▶ **Exercise directions**
When a line of the listing below has the string "explanations" in it, copy that line.

▶ **Information supplied**

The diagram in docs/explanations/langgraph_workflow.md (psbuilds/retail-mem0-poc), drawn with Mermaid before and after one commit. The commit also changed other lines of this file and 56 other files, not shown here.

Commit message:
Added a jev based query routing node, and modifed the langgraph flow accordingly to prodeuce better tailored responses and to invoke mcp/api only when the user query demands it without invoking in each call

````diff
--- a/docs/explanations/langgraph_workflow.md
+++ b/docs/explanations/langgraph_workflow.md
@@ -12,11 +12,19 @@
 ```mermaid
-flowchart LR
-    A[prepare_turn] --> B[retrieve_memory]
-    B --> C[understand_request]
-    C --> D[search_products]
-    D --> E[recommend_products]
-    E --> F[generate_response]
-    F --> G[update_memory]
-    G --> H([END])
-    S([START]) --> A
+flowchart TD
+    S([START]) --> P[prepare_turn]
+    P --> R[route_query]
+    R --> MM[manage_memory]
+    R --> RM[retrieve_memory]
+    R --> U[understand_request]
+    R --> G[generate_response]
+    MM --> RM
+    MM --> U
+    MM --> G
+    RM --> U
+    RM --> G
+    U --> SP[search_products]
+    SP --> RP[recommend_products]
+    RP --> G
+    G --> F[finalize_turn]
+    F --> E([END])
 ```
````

▶ **Finished exercise**
The diagram in docs/explanations/langgraph_workflow.md (psbuilds/retail-mem0-poc), drawn with Mermaid before and after one commit. The commit also changed other lines of this file and 56 other files, not shown here.
--- a/docs/explanations/langgraph_workflow.md
+++ b/docs/explanations/langgraph_workflow.md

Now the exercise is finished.